___ Supplied material

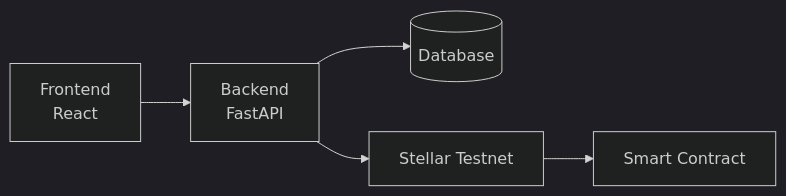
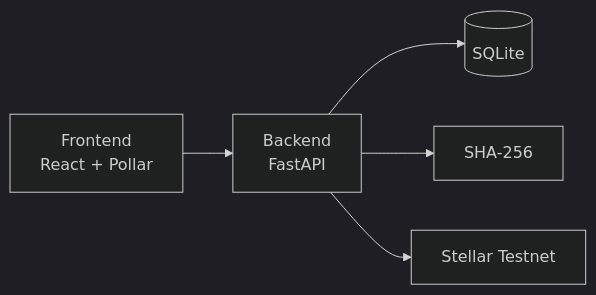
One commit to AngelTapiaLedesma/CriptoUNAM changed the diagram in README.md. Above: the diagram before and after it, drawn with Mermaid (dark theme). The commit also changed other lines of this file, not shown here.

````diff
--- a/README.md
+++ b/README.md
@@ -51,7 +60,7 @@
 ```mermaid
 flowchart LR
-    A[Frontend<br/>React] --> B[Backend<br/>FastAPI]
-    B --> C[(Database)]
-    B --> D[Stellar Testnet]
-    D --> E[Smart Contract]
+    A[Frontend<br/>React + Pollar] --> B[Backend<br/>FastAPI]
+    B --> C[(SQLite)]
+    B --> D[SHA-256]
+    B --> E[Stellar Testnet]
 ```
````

______
___ Supplied material

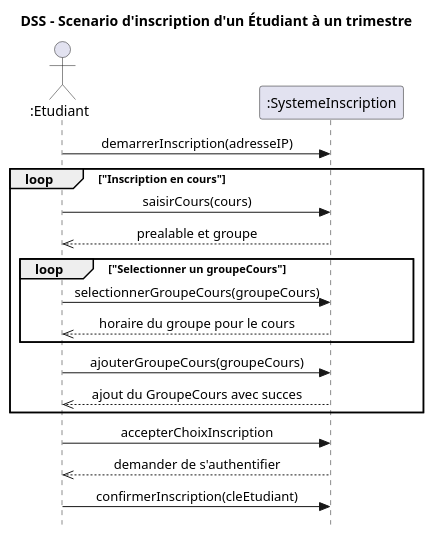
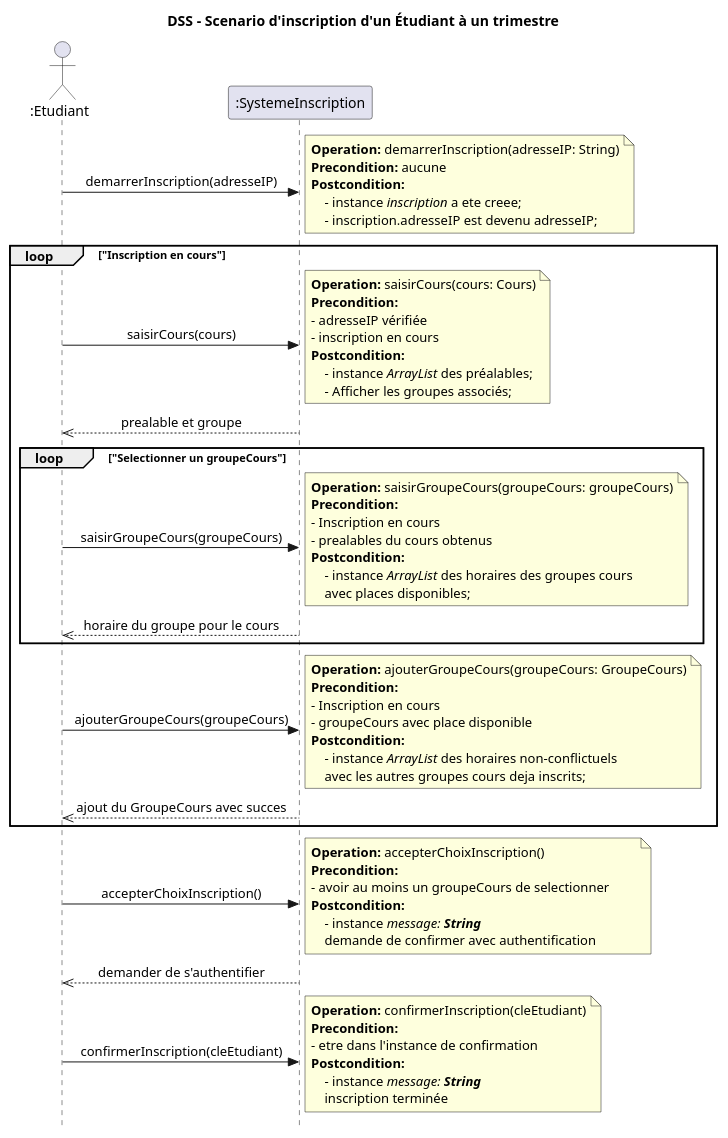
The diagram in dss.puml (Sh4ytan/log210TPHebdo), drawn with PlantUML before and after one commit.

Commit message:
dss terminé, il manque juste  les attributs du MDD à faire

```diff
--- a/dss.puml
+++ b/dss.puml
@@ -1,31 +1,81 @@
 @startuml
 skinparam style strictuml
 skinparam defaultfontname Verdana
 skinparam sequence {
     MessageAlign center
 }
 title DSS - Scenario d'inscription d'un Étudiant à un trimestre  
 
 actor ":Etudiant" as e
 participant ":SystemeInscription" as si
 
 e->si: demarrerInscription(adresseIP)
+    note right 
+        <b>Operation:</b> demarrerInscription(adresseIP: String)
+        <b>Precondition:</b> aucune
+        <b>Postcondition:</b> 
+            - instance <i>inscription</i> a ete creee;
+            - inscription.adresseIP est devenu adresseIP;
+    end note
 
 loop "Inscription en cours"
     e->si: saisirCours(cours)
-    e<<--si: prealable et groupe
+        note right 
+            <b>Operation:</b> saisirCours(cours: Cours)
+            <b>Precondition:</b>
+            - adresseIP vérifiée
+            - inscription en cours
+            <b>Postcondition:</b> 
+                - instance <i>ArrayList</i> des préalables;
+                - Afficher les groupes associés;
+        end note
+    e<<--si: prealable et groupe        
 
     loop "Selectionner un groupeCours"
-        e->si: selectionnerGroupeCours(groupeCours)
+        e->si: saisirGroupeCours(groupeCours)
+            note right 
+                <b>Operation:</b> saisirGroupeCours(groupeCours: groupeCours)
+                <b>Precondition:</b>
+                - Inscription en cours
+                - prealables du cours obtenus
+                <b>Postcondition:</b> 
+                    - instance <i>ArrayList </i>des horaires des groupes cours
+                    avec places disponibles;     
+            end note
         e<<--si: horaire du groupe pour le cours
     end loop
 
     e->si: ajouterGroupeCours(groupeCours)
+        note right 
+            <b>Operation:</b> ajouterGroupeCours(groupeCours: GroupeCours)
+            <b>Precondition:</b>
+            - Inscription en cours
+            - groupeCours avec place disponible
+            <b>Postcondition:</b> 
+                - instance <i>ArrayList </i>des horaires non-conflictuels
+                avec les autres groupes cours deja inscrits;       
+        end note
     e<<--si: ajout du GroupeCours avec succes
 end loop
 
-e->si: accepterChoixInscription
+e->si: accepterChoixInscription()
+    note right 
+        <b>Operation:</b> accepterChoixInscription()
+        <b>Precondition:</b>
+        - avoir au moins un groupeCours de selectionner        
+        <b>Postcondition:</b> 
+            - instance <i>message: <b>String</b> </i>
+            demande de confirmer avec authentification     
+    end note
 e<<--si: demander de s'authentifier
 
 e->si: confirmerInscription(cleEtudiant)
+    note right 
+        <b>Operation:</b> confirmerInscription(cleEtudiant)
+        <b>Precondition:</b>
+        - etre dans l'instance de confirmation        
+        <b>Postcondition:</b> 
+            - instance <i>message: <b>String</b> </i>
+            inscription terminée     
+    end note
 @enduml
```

______
___ Supplied material

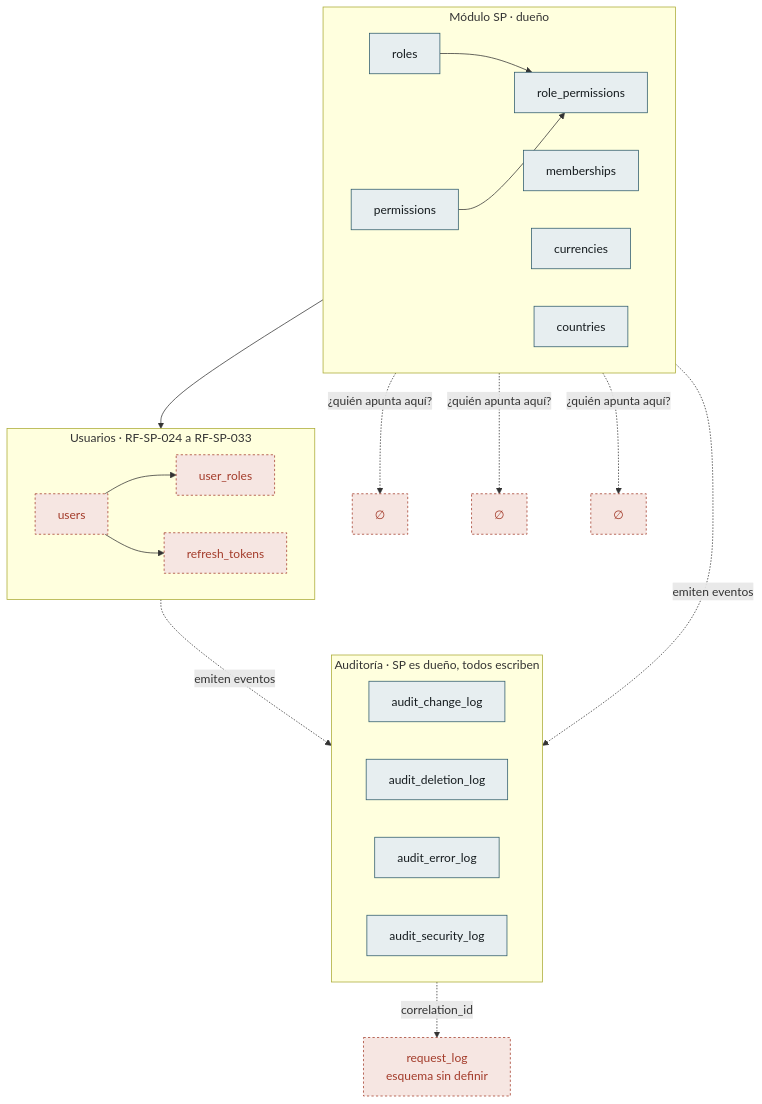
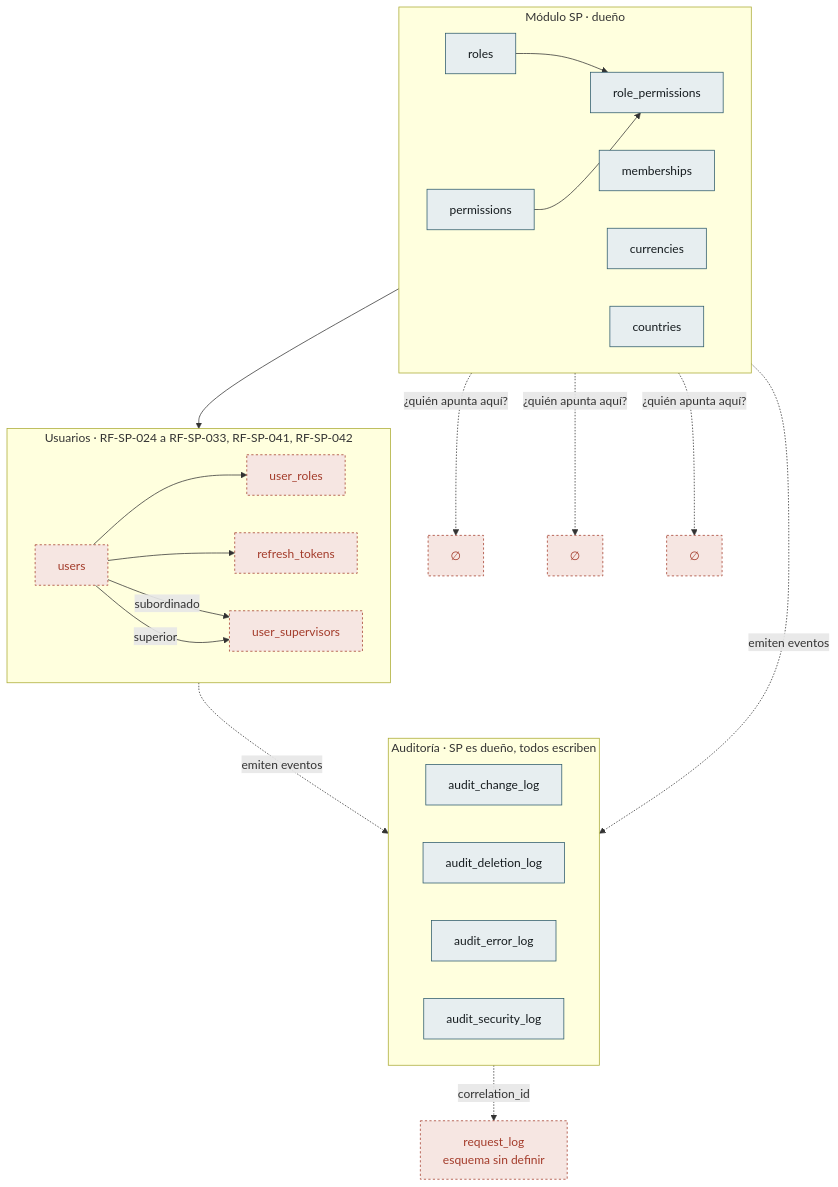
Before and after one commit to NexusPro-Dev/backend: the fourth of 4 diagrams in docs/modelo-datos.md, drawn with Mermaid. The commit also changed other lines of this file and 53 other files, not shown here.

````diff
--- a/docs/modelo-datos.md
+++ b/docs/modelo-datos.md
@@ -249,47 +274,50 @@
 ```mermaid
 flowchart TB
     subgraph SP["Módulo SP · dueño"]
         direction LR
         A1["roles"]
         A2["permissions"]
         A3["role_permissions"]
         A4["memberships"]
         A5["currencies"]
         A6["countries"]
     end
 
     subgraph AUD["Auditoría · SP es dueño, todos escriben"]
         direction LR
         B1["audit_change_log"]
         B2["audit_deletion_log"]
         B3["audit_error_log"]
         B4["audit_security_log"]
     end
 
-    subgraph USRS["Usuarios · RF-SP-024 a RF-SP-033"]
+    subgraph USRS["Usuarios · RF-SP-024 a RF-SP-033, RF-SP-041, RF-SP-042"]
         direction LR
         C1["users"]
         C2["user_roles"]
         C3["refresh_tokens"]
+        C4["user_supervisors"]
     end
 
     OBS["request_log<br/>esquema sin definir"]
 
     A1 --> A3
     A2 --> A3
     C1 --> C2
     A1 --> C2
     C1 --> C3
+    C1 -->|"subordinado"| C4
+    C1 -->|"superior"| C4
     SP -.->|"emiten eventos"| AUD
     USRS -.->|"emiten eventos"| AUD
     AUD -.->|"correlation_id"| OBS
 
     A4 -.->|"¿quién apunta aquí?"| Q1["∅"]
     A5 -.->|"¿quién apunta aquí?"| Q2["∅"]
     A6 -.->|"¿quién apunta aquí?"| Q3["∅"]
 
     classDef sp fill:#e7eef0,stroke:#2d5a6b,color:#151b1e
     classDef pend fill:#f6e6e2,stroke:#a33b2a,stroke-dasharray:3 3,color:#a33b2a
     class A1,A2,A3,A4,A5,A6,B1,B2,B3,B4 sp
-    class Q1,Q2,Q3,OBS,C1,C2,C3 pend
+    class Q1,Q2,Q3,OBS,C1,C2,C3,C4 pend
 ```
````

______

• _What you are asked to do_: Which of the lines above mention the word "dueño"? Pull those lines out.

• _Written response_:
     subgraph SP["Módulo SP · dueño"]
     subgraph AUD["Auditoría · SP es dueño, todos escriben"]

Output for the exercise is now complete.